US4678470A (en) Bone-grafting material
US7067123B2 (en) Glue for cartilage repair
Stevenson Biology of bone grafts
US5993844A (en) Chemical treatment, without detergents or enzymes, of tissue to form an acellular, collagenous matrix
US6110206A (en) Anterior cruciate ligament xenografts
Masquelet et al. The concept of induced membrane for reconstruction of long bone defects
US20030032961A1 (en) Devices from naturally occurring biologically derived materials
US4654464A (en) Bone substitute material on the base of natural bones
US6083522A (en) Devices for tissue repair and methods for preparation and use thereof
US20080305145A1 (en) Process for demineralization of bone matrix with preservation of natural growth factors
Liao et al. Lumbar spinal fusion with a mineralized collagen matrix and rhBMP-2 in a rabbit model
US20050101957A1 (en) Soft and calcified tissue implants
EP0495284A1 (en) Osteogenic composition and implant containing same
US6458375B1 (en) Malleable paste with allograft bone reinforcement for filling bone defects
US5507813A (en) Shaped materials derived from elongate bone particles
Anderson et al. Critical size defect in the goat's os ilium: A model to evaluate bone grafts and substitutes
US20070185585A1 (en) Implant Scaffold Combined With Autologous Tissue, Allogenic Tissue, Cultured Tissue, or combinations Thereof
US20070299517A1 (en) Articular cartilage implant
US5439684A (en) Shaped, swollen demineralized bone and its use in bone repair
US20060216321A1 (en) Solvent based processing technologies for making tissue/polymer composites
US20070248638A1 (en) Structurally modified acellular tissue engineering scaffolds and methods of production
US20040037735A1 (en) Allograft tissue purification process for cleaning bone

Legal Events

Date Code Title Description
AS Assignment

Owner name: LIFENET HEALTH, VIRGINIA

Free format text: CHANGE OF NAME;ASSIGNOR:LIFENET;REEL/FRAME:020166/0991

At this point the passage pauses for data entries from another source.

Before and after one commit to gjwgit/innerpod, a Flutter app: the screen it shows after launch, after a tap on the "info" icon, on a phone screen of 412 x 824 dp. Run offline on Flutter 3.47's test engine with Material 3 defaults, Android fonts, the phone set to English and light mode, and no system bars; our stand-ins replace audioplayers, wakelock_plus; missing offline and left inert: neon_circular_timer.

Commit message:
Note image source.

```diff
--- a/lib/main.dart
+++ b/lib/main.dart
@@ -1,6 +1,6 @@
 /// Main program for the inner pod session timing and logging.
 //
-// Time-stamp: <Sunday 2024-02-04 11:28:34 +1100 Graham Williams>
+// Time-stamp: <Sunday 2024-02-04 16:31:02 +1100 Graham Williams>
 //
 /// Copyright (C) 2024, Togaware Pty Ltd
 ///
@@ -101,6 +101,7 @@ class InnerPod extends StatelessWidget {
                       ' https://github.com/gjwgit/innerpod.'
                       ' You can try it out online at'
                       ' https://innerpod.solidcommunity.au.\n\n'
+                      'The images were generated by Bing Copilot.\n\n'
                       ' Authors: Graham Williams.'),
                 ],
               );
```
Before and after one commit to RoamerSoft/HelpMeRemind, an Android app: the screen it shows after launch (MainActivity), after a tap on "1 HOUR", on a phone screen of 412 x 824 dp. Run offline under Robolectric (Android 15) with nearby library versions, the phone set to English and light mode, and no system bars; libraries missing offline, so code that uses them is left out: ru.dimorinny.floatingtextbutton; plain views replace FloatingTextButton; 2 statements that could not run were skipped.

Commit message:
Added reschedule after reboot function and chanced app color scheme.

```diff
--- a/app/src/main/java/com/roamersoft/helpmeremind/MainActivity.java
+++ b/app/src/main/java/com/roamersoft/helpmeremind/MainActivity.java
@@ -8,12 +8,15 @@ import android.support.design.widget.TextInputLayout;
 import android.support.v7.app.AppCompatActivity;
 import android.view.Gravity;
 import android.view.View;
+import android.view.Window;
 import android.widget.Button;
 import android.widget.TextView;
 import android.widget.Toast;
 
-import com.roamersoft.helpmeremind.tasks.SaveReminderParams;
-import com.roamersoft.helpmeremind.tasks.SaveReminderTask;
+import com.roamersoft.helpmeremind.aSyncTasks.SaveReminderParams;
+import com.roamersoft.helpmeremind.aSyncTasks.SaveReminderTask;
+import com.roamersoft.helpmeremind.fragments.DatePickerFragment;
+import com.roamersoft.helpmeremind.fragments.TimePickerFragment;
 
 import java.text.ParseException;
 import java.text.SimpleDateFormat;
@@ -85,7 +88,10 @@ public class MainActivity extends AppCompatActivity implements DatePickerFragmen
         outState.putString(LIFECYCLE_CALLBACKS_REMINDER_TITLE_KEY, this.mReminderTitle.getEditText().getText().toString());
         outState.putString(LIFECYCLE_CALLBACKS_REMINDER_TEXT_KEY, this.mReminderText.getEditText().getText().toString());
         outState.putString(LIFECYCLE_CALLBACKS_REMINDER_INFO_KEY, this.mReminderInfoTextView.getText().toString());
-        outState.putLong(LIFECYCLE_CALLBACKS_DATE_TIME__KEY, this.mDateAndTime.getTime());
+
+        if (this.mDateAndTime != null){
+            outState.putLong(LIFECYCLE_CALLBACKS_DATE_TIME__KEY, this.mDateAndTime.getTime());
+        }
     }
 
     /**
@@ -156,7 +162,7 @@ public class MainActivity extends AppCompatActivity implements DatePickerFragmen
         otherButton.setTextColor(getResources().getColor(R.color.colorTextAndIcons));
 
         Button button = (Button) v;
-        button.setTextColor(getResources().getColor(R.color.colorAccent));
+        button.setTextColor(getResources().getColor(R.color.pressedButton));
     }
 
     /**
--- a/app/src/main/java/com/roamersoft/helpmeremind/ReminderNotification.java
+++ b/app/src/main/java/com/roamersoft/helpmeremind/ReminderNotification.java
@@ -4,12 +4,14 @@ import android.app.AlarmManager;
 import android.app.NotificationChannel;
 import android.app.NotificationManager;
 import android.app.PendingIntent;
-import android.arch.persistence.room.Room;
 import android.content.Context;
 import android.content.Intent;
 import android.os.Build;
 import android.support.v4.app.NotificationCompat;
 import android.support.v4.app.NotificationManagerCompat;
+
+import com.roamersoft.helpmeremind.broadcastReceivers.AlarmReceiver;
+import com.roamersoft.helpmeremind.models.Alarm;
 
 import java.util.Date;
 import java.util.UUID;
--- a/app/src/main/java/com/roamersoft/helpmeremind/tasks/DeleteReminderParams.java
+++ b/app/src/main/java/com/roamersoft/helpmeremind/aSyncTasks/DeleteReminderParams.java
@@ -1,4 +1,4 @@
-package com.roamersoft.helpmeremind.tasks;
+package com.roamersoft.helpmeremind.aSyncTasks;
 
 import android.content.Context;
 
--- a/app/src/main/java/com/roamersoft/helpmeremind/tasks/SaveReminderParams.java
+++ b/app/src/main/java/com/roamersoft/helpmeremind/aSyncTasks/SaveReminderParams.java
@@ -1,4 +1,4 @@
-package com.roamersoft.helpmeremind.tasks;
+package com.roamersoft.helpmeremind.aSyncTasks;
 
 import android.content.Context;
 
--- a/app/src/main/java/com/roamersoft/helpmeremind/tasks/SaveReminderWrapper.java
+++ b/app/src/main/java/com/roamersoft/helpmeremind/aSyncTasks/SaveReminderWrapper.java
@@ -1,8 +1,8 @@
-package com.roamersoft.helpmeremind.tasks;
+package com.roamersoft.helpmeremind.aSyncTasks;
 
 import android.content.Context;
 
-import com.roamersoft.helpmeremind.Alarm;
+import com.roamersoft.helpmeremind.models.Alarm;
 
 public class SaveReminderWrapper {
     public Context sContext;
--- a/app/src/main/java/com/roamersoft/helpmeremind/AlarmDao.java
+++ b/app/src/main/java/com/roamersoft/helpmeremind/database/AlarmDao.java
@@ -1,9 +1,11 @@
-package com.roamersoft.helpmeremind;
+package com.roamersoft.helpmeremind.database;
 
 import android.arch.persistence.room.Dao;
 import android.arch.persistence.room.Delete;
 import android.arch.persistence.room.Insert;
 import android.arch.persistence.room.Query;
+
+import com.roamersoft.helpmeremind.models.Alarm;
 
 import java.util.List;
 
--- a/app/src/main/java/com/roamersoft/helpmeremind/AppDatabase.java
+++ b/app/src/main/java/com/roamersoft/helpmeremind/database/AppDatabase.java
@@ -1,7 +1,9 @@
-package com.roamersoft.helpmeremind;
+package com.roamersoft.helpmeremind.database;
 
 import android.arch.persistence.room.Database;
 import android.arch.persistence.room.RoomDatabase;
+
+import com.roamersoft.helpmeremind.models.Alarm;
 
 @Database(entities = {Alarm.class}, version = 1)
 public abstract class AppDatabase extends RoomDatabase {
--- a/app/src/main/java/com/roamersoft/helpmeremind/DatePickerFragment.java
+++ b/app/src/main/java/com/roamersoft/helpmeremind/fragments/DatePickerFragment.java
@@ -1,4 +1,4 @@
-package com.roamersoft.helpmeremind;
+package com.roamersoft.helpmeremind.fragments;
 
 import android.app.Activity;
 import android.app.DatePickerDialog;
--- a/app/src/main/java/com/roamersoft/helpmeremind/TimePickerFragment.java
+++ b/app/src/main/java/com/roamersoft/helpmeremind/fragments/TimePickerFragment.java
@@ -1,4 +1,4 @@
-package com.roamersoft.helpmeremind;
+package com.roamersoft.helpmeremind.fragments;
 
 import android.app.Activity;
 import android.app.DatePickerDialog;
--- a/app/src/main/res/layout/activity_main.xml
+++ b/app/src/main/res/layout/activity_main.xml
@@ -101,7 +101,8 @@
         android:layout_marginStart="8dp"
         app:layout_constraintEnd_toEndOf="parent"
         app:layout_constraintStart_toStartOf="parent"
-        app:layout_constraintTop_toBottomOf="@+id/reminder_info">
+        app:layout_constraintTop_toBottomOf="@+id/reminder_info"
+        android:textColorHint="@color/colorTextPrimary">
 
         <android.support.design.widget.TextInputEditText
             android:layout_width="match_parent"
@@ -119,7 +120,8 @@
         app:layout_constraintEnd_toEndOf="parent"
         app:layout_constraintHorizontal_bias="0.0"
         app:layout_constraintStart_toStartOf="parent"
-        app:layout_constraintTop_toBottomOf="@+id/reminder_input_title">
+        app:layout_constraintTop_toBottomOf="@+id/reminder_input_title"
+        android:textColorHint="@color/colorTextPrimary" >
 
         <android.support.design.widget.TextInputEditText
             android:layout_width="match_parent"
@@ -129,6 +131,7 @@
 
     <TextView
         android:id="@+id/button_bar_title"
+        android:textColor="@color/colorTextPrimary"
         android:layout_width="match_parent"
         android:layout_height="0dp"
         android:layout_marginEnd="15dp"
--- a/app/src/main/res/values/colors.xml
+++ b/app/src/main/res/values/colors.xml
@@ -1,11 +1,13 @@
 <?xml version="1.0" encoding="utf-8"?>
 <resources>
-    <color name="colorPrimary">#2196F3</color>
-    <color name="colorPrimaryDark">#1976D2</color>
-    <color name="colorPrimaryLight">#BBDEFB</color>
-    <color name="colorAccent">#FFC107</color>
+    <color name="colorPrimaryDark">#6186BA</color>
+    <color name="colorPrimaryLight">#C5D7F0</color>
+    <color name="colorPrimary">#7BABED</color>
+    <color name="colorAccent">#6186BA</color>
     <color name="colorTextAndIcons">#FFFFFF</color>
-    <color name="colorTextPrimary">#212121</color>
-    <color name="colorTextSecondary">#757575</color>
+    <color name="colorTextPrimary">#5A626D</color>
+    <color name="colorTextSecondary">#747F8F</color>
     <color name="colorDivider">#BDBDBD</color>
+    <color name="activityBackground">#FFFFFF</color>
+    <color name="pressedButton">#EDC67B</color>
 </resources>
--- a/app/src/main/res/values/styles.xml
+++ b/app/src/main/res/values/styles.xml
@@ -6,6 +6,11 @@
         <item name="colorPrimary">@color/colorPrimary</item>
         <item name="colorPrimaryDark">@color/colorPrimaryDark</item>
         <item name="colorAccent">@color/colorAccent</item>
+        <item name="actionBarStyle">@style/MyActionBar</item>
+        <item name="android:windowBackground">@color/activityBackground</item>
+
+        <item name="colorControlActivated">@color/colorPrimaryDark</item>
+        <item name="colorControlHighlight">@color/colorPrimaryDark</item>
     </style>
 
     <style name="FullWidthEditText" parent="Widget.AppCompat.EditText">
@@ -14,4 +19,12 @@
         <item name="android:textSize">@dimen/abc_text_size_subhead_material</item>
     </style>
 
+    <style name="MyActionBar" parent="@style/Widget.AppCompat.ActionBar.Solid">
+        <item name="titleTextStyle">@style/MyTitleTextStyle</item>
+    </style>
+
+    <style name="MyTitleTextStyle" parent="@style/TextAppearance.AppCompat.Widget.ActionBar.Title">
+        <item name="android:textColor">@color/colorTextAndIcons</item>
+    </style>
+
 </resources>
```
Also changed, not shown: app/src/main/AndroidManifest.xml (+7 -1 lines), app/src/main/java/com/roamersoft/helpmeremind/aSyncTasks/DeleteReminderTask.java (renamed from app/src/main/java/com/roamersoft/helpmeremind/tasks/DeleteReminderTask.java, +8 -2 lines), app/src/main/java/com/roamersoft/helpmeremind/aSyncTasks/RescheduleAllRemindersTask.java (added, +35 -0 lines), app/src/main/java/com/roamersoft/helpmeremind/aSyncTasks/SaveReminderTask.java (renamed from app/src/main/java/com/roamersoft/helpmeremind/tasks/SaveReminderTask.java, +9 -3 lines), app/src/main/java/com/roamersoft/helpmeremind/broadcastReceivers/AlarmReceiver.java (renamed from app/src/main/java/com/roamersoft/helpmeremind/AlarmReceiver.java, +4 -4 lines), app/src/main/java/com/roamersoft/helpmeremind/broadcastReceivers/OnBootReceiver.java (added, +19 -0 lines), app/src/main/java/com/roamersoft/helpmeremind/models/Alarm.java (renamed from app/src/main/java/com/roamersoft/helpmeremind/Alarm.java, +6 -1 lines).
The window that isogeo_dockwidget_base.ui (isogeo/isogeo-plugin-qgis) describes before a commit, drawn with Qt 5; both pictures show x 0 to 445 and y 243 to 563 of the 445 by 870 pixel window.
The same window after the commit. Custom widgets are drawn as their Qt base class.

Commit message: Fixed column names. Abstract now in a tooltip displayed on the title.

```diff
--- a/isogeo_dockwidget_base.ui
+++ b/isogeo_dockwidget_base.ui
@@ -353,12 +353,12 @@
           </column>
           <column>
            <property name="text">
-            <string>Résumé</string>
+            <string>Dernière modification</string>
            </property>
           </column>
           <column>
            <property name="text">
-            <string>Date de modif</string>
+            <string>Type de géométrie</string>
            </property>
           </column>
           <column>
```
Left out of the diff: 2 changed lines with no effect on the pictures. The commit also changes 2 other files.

Effective date: 20070307

Owner name: LIFENET HEALTH,VIRGINIA

Free format text: CHANGE OF NAME;ASSIGNOR:LIFENET;REEL/FRAME:020166/0991

Effective date: 20070307

AS Assignment

Owner name: LIFENET HEALTH, VIRGINIA

Free format text: CHANGE OF NAME;ASSIGNOR:LIFENET;REEL/FRAME:020288/0872

Effective date: 20070307

Owner name: LIFENET HEALTH,VIRGINIA

Free format text: CHANGE OF NAME;ASSIGNOR:LIFENET;REEL/FRAME:020288/0872

Effective date: 20070307

AS Assignment

Owner name: LIFENET HEALTH, VIRGINIA

Free format text: CORRECTIVE COVER SHEET TO CORRECT PATENT APPLICATION NUMBERS D471,971 29/148,528 ON ASSIGNMENT PREVIOUSLY RECORDED AT REEL 020288 FRAME 0872.;ASSIGNOR:LIFENET;REEL/FRAME:020462/0781

Effective date: 20070307

Owner name: LIFENET HEALTH,VIRGINIA

Free format text: CORRECTIVE COVER SHEET TO CORRECT PATENT APPLICATION NUMBERS D471,971 29/148,528 ON ASSIGNMENT PREVIOUSLY RECORDED AT REEL 020288 FRAME 0872;ASSIGNOR:LIFENET;REEL/FRAME:020462/0781

Effective date: 20070307

Owner name: LIFENET HEALTH, VIRGINIA

Free format text: CORRECTIVE COVER SHEET TO CORRECT PATENT APPLICATION NUMBERS D471,971 29/148,528 ON ASSIGNMENT PREVIOUSLY RECORDED AT REEL 020288 FRAME 0872;ASSIGNOR:LIFENET;REEL/FRAME:020462/0781

Effective date: 20070307